Seaweeds are easy to cook with. Dried sugar kelp can be pulverized into flakes, crumbled gently with the hands, or cut with scissors to achieve the desired shape. You can take that literally and start cutting your kelp into Matisse-inspired nudes. Or anything!
Sugar kelp can be added to all the foods you prepare daily. It can be incorporated into scrambled eggs or sprinkled over oatmeal. It can be baked into bread, slipped into sandwiches, simmered in beans, soups, stews and pasta sauces. In recipes where there are many complex flavors, the gentle umami flavor of seaweed is present, but mellow. In a more simple recipe like compound butter or miso soup, the flavor is more bold. So far, everything I have added sugar kelp to has been better for it.
I love seeing how others enjoy seaweed. Please share photos of what you've been making and your recipes! On instagram @swell.seaweeds or email me at firstname.lastname@example.org
Sugar kelp compound butter is one of my favorite, easy recipes to start with.
1 stick of unsalted butter, warmed (not melted)
2 tbsp of sugar kelp flakes (grind in a mortar + pestal, or run through a food processor, or use your hands to crumble, or wait patiently for me to start selling flakes...)
Combine warm butter and sugar kelp flakes. Use a food processor or a spatula until the kelp is evenly distributed throughout the butter.
If you are feeling wild + flavorful, add a heaping tablespoon of miso paste. Blend thoroughly.
Form butter into a roundish log in a slip of wax paper.
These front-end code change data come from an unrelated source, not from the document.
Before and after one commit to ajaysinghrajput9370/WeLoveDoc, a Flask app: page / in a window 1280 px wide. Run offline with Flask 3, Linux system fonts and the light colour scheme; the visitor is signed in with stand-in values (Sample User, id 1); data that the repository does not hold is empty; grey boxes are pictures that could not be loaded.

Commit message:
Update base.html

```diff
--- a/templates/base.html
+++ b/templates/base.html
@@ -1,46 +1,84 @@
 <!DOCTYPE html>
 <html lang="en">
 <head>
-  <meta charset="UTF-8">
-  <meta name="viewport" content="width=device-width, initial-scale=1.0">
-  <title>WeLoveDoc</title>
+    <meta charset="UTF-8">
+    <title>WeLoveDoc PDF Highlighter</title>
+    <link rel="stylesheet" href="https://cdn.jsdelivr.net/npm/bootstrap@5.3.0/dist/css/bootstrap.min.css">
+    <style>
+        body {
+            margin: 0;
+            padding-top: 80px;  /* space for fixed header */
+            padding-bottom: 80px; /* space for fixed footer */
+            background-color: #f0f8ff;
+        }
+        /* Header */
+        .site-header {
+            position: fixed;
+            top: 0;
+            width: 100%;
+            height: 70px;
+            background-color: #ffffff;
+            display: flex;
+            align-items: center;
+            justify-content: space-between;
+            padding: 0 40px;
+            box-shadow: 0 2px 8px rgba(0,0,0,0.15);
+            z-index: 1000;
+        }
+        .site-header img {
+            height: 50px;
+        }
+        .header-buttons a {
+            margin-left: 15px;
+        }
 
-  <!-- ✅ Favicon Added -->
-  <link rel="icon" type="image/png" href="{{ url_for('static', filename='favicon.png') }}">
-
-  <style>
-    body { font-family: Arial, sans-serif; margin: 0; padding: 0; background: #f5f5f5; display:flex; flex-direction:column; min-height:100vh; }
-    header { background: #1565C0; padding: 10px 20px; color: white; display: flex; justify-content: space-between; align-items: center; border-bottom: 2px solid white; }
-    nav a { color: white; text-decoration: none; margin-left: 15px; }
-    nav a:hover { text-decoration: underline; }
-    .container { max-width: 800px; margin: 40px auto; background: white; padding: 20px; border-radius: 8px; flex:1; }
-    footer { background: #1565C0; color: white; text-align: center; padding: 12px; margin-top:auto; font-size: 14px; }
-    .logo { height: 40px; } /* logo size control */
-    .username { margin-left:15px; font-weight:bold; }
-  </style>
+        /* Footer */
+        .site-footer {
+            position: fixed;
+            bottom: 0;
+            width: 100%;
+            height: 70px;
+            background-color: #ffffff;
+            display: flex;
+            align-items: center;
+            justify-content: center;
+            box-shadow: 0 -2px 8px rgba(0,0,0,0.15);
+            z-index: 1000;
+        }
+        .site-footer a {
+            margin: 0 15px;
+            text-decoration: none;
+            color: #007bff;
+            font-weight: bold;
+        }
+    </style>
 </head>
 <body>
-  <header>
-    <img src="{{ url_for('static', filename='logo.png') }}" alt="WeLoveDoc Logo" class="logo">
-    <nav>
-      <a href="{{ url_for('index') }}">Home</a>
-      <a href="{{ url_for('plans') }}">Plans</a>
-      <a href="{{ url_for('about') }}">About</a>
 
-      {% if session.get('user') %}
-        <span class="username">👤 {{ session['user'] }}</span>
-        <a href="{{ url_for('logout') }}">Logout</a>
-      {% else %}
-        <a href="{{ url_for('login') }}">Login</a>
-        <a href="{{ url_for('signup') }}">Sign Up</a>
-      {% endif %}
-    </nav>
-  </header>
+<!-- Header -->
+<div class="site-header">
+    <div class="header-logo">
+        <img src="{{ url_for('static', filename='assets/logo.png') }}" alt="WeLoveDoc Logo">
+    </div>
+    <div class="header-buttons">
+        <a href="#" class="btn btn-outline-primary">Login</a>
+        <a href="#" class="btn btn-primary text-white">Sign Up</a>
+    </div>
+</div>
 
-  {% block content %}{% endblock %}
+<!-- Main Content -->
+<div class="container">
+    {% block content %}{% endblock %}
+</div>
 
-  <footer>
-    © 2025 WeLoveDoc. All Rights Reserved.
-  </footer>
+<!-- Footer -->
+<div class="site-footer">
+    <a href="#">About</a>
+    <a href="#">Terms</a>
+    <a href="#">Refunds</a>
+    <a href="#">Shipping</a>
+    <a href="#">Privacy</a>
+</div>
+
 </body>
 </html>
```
Wrap it up, and put into the fridge to firm up. Cut into slim medallions and put on everything (enjoy with with tiny bright radishes, on jammy boiled eggs, on toast with caviar, on sardine sandwiches, on spaghetti, on sunny side up eggs, on crackers, on grilled oysters).